Published on August 9, 2010 under the tag haskell
Internally, most of it has been rewritten. The big advantage of our new internal system is that we can now support different backends, without losing any speed. We support the following backends for now:
Text.Blaze.Renderer.Utf8: The default, fast UTF-8 renderer which produces a lazy
Text.Blaze.Renderer.String: A renderer which renders the page to a
String. This renderer is optimized as well, but of course, not as fast as the
Text.Blaze.Renderer.Pretty: A variation of the
Stringrenderer which produces a prettified, well-intended page. This is only meant for debugging purposes.
Supported HTML versions
We’ve expanded the set of supported HTML versions as well. Blaze now supports:
- HTML 5
- HTML 4 Strict
- HTML 4 Transitional
- HTML 4 Frameset
Additionally, I’ve been working on a tool
blaze-from-html (which needs to be
separately installed using
cabal install blaze-from-html) to convert HTML to
[jasper@alice ~]$ curl -S http://haskell.org/ | blaze-from-html -e | head docTypeHtml ! xmlns "http://www.w3.org/1999/xhtml" ! lang "en" $ do H.head $ do H.title "Haskell - HaskellWiki" meta ! name "KEYWORDS" ! content "Haskell" meta ! http_equiv "Content-type" ! content "text/html; charset=utf-8" meta ! name "robots" ! content "index,follow" link ! rel "shortcut icon" ! href "/favicon.ico" link ! rel "copyright" ! href "/haskellwiki/HaskellWiki:Copyrights" ...
-e flags ignores some errors, basically because the haskell homepage is
blaze-from-html wants to read HTML.
As you can see, the produced code is prettified and indented. If you use
-s (standalone) flag, you will also get all the necessary imports and
definitions, so you can directly compile the produced file.
Another big change is that we’ve changed the type for templates. From now on,

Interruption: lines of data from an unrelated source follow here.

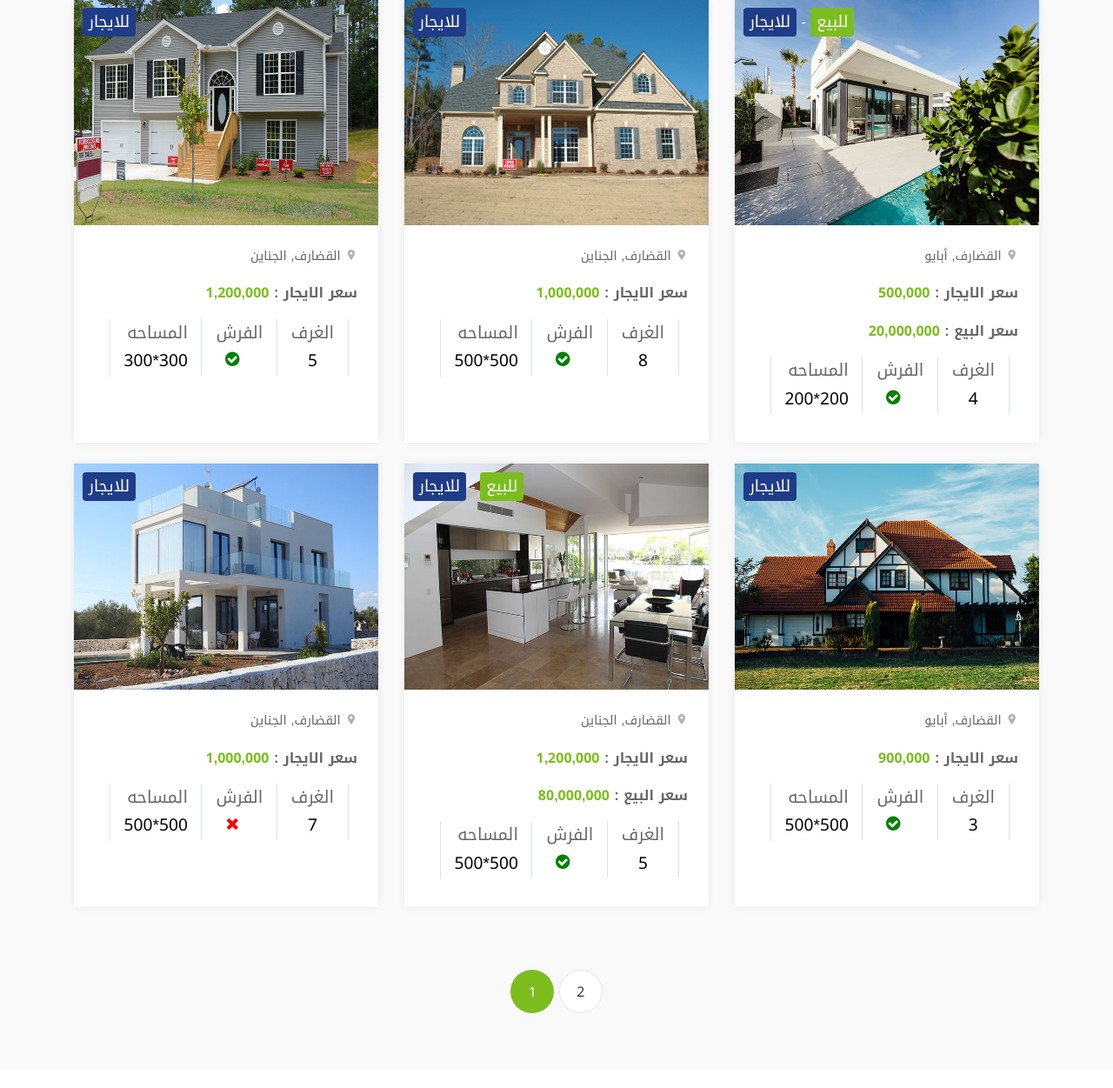
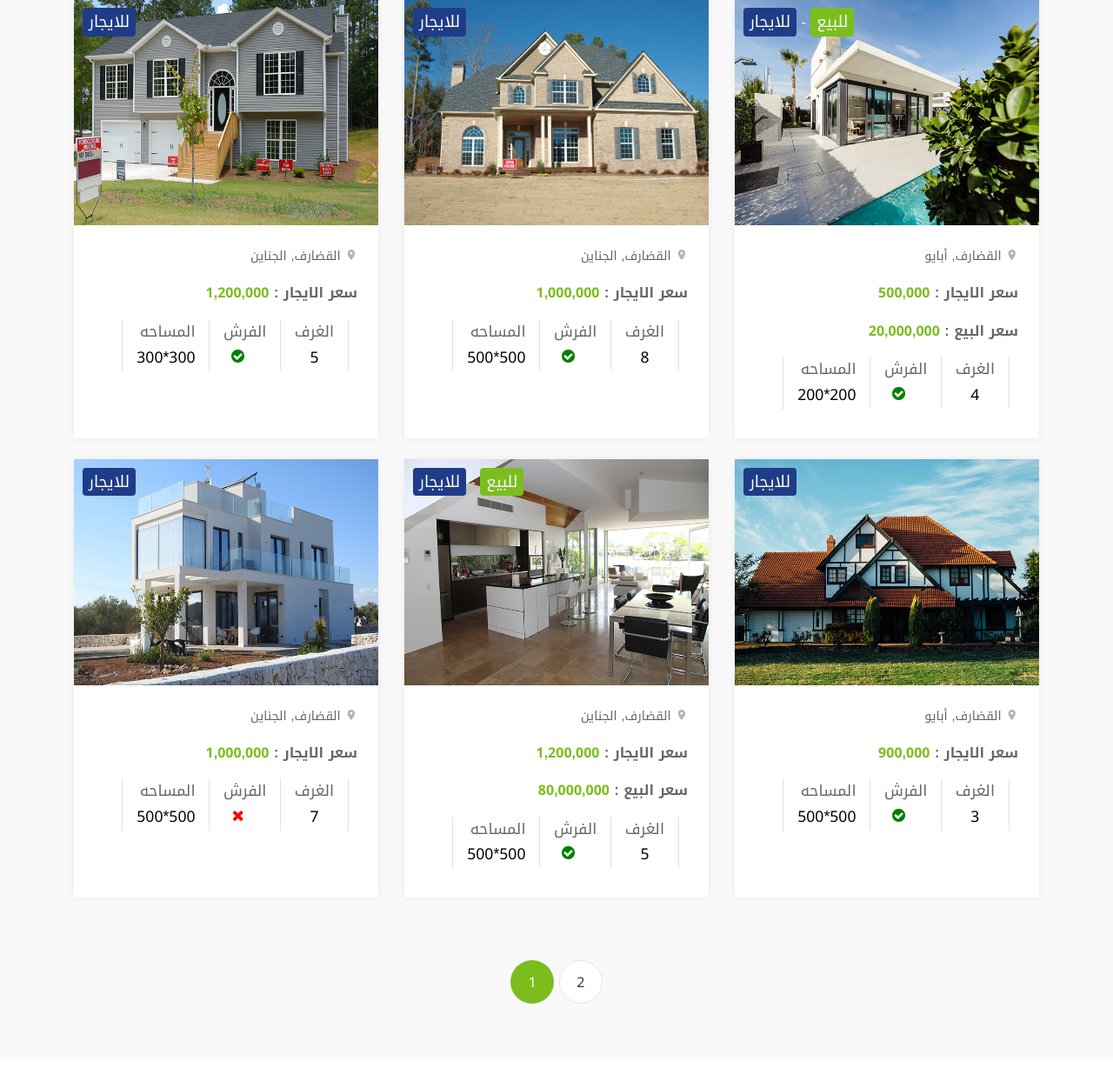
Before and after one commit to mazinAbbasher/Askon, a Django app: page /search in a window 1280 px wide. Shown: the part 665-1916 px from the top of the page at 87% size. Run offline with Django 5.2, Linux system fonts and the light colour scheme; data comes from the database, SQL or seed files in the repository; some libraries are stand-ins or nearby versions; some web fonts are replaced.

Commit message:
more edits

```diff
--- a/templates/detail.html
+++ b/templates/detail.html
@@ -101,7 +101,7 @@
         <div class="row">
           <div class="col-lg-8">
             <div class="bg-white property-body border-bottom border-left border-right">
-              <div class="row mb-5">
+              <div class="row mb-5"dir="rtl">
                 <div class="col-md-6" style="text-align:right;">
                     {% if house.for_rent%}
                     <p><strong>سعر الايجار : </strong>
--- a/templates/search.html
+++ b/templates/search.html
@@ -141,24 +141,24 @@
                       {% endif %}
                       <ul class="property-specs-wrap mb-3 mb-lg-0">
                         <li>
-                          <span class="property-specs border-left border-right px-3" style="font-size: 1.2rem;">الغرف</span>
-                          <span class="property-specs-number border-left border-right" style="font-size: 1.2rem; display: flex;justify-content: center;">{{ house.rooms }}</span>
+                          <span class="property-specs border-left border-right px-3" style="font-size: 1.1rem;">الغرف</span>
+                          <span class="property-specs-number border-left border-right" style="font-size: 1.1rem; display: flex;justify-content: center;">{{ house.rooms }}</span>
                         </li>
                         <li>
-                          <span class="property-specs border-left pl-3" style="font-size: 1.2rem;">الفرش</span>
+                          <span class="property-specs border-left pl-3" style="font-size: 1.1rem;">الفرش</span>
                           {% if house.ready %}
-                          <span class="property-specs-number border-left" style="font-size: 1.2rem;display: block;text-align: center;">
+                          <span class="property-specs-number border-left" style="font-size: 1.1rem;display: block;text-align: center;">
                             <i class="icon-check-circle " style="color: green; "></i>
                           </span>
                           {% else %}
-                          <span class="property-specs-number border-left" style="font-size: 1.2rem;display: block;text-align: center;">
+                          <span class="property-specs-number border-left" style="font-size: 1.1rem;display: block;text-align: center;">
                             <i class="icon-close" style="color: red; "></i>
                           </span>
                           {% endif %}
                         </li>
                         <li>
-                          <span class="property-specs border-left pl-3" style="font-size: 1.2rem;">المساحه</span>
-                          <span class="property-specs-number border-left pl-3" style="font-size: 1.2rem;">{{ house.area }}</span>
+                          <span class="property-specs border-left pl-3" style="font-size: 1.1rem;">المساحه</span>
+                          <span class="property-specs-number border-left pl-3" style="font-size: 1.1rem;">{{ house.area }}</span>
                         </li>
                       </ul>
                     </div>
```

all your templates will be of the type
Html instead of
Html (). We felt this
choice is more sensible – we’re very sorry if this temporarily breaks your